Stinson’s grandmother, who helped raise her, was diagnosed with Alzheimer’s when Stinson was still a teenager. After watching how the disease that affects the nerve cells in the brain slowly took her grandmother’s life from her and how her grandmother’s occupational therapist worked to help her keep her independence for as long as possible, Stinson knew that the profession was meant for someone who was very special.

 

Occupational therapists help individuals with Alzheimers rework routines to keep the person with the illness engaged in activity, safe and able to maximize their quality of life.

 

“While we could, my family cared for her,” Stinson said. “I watched her go through therapy and what a difference it made with her and to our family. So when I graduated and went to college, I did not know what I was doing.
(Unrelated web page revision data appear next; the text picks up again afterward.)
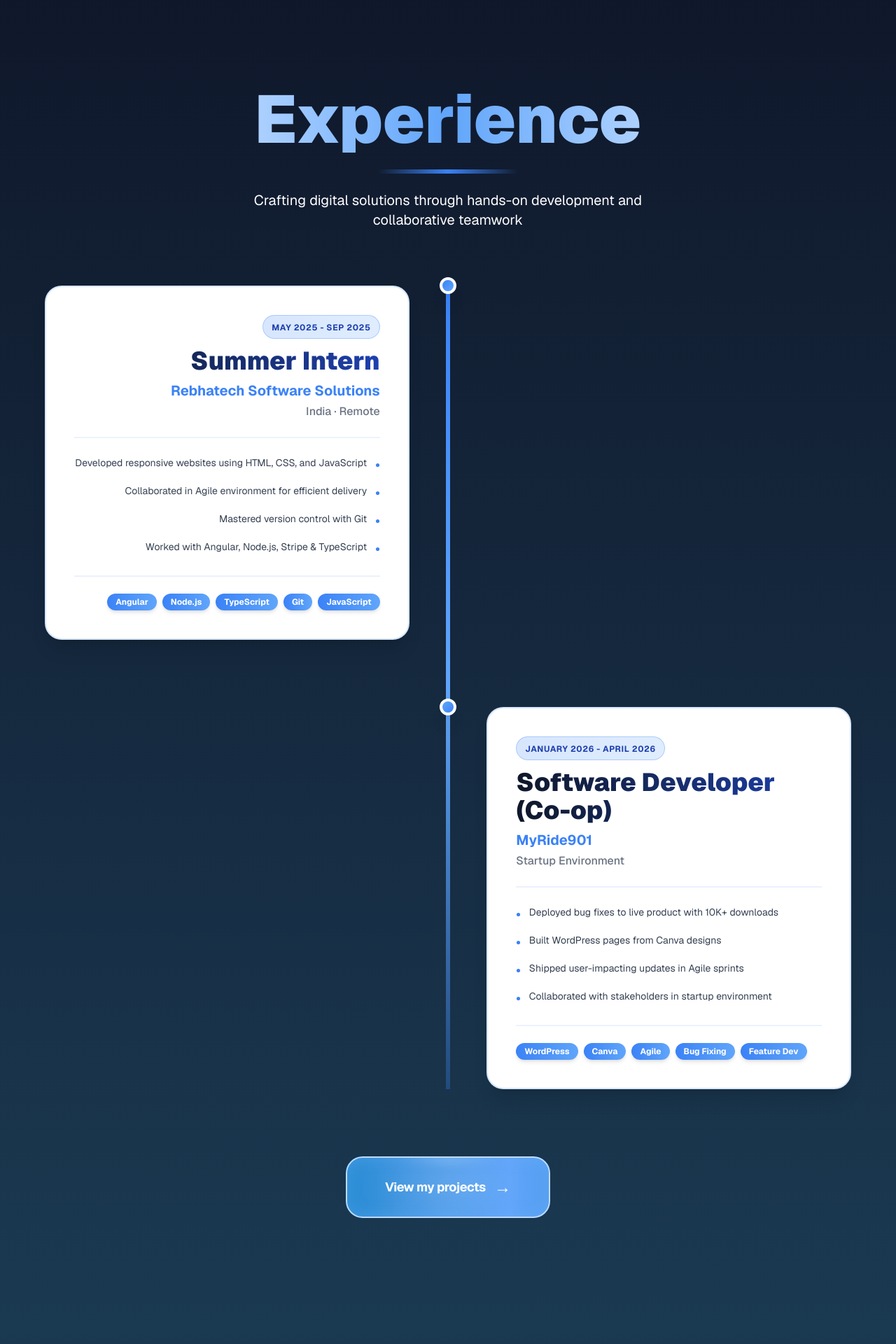
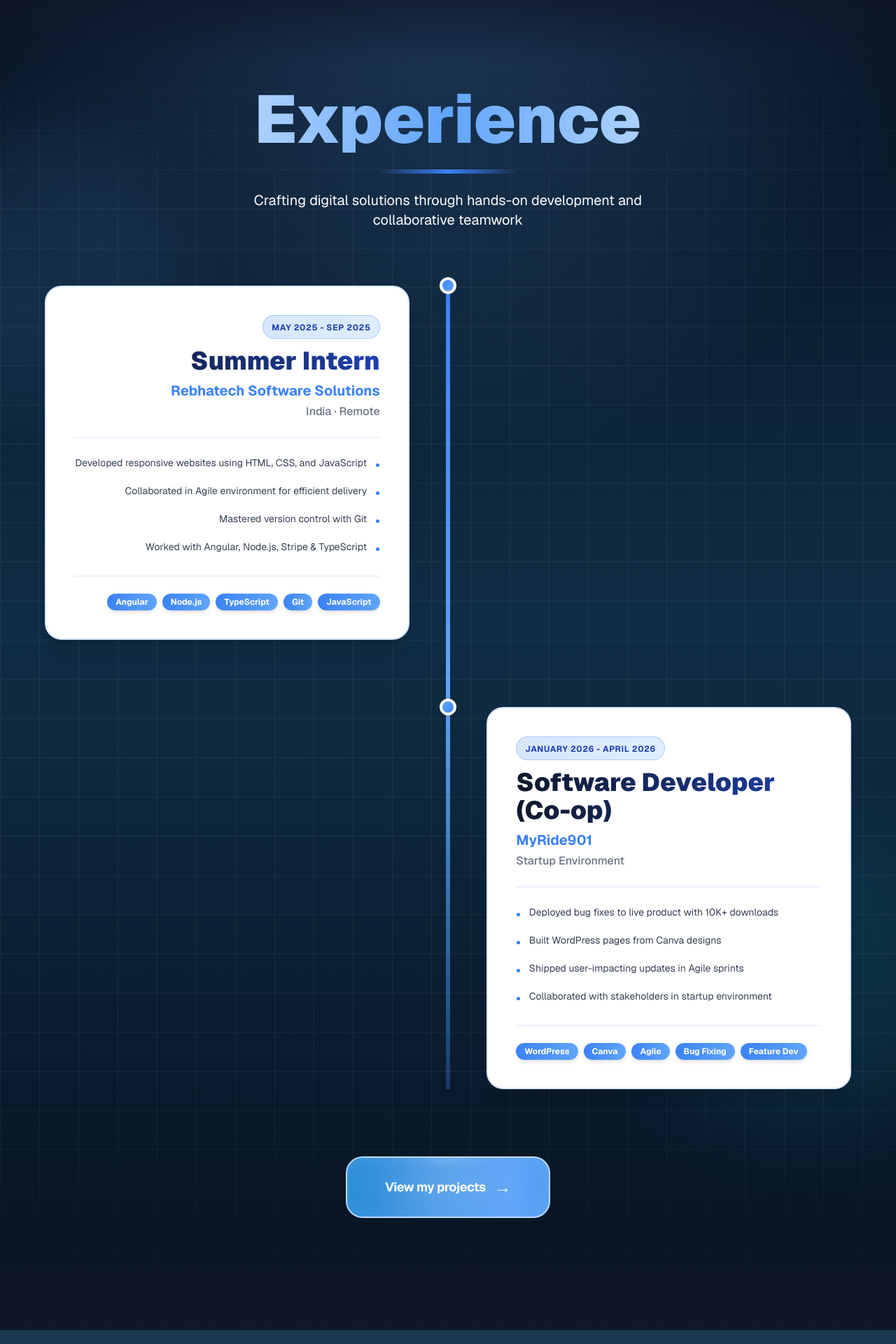
Before and after one commit to shivanikadirgamarajah/eportfolio, a Next.js app in the folder my-portfolio/: page / in a window 1280 px wide. Shown: the part 3840-5760 px from the top of the page at 70% size. Built offline with nearby package versions, Linux system fonts and the light colour scheme.

Commit message:
background of experience section was improved

```diff
--- a/my-portfolio/app/sections/ExperienceSection.tsx
+++ b/my-portfolio/app/sections/ExperienceSection.tsx
@@ -5,8 +5,33 @@ import { motion } from "framer-motion";
 
 export default function ExperienceSection() {
   return (
-    <section id="Experience" className="w-full py-40 px-8 relative bg-gradient-to-b from-[#0f172a] to-[#1a3a52]">
-      <div className="max-w-6xl mx-auto">
+    <section id="Experience" className="w-full py-40 px-8 relative overflow-hidden bg-[#07111f]">
+      <div className="absolute inset-0 pointer-events-none">
+        <div className="absolute inset-0 bg-[radial-gradient(circle_at_50%_0%,rgba(96,165,250,0.24),transparent_34%),linear-gradient(180deg,#07111f_0%,#0f2d45_48%,#07111f_100%)]" />
+        <motion.div
+          className="absolute left-[-12%] top-[12%] h-96 w-96 rounded-full bg-[#60a5fa]/20 blur-3xl"
+          animate={{ x: [0, 40, 0], y: [0, -24, 0], opacity: [0.45, 0.75, 0.45] }}
+          transition={{ duration: 9, repeat: Infinity, ease: "easeInOut" }}
+        />
+        <motion.div
+          className="absolute right-[-10%] bottom-[16%] h-[28rem] w-[28rem] rounded-full bg-[#22d3ee]/14 blur-3xl"
+          animate={{ x: [0, -36, 0], y: [0, 28, 0], opacity: [0.35, 0.65, 0.35] }}
+          transition={{ duration: 11, repeat: Infinity, ease: "easeInOut" }}
+        />
+        <div
+          className="absolute inset-0 opacity-[0.08]"
+          style={{
+            backgroundImage:
+              "linear-gradient(rgba(255,255,255,0.7) 1px, transparent 1px), linear-gradient(90deg, rgba(255,255,255,0.7) 1px, transparent 1px)",
+            backgroundSize: "56px 56px",
+            maskImage: "linear-gradient(to bottom, transparent, black 18%, black 82%, transparent)",
+          }}
+        />
+        <div className="absolute inset-x-0 top-0 h-32 bg-gradient-to-b from-[#0f172a] to-transparent" />
+        <div className="absolute inset-x-0 bottom-0 h-40 bg-gradient-to-t from-[#0f172a] to-transparent" />
+      </div>
+
+      <div className="max-w-6xl mx-auto relative z-10">
         {/* Section Header */}
         <motion.div
           initial={{ opacity: 0, y: 30 }}
```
My college had an occupational therapy program, so I decided that I wanted to do what they did. I got into it.”

 

Now Stinson works at The Rehabilitation Center in Sherman, and she says that the best thing families can do is to get their loved ones in therapy as soon as they are diagnosed with the degenerative disease. TRC hosts a free Alzheimer’s support group at 6 p.m. the first Thursday of each month at the facility, located at 1216 Hillcrest Drive in Sherman.

 

“I do not get to deal with Alzheimer’s care much here,” she says. “The way that Alzheimer’s works typically is that initially, a caregiver is able to care for them at home. Since Alzheimer’s is a progressive disease, when it runs its course, they require a lot of care. That usually means a facility. So many people with Alzheimer’s require a facility or end up being homebound with 24-hour care.”

 

Since TRC is an outpatient facility, therapists there do not get to see individuals as much as they could.

 

“I do think we could help people in the community if they knew what we could do for Alzheimer’s in the early stages before they get to that point,” she says. “Some of the things you can do for Alzheimer’s earlier in the process is their forgetfulness and their ability to remember things.”

 

Occupational therapists help people with their activities of daily living, or ADLs.

 

“These are the things you do to function in daily life,” Stinson says. “It is getting dressed, grooming, using the bathroom, to the higher things like cooking and cleaning. It is also going out in the community and doing shopping. It is taking your medicines. The things that help make you independent are the things that individuals start to lose.”

 

Where occupational therapists help individuals with Alzheimers is maintaining and acquiring skills as much as they can for as long as they can.

 

“We can teach their family strategies so the person can do it themselves and so they can learn it in a different way,” Stinson explains. “We can also teach them how to just provide a little assistance like set up of their clothes. Maybe we can help them learn verbal cues. Some people get to the point where you have to say, ‘Okay, put your arm through the sleeve.’ It kind of goes back to what Alzheimer’s ends up being. It is like when you have your preschooler or your toddler and they are learning how to get dressed. That kind of assistance may be what an individual is needing from you. We can assist families.”

 

A big part of care is education for families. Occupational therapists can help educate them on how to help their loved ones on ways to adapt to keep them safe.

 

“Some things include having to unplug your stove and some things come with giving them a pill organizer so they do not have to take all their pills out and remember which ones they have to take at certain times,” Stinson says. “You can help with check off lists and writing things down that they can refer back to and use a calendar. We can help them with these things until they get to the point where the disease progresses past that.”

 

Support comes in many forms.

 

“We can also talk to them about the resources that can help them further,” Stinson says. “We are also there to help them through it. Being therapists, we are not counselors, but we can also be there and listen and support them.”

 

TRC provides physical, occupational and speech-language therapy services for children and adults. For more information on the services they provide, visit http://www.TRCSherman.com.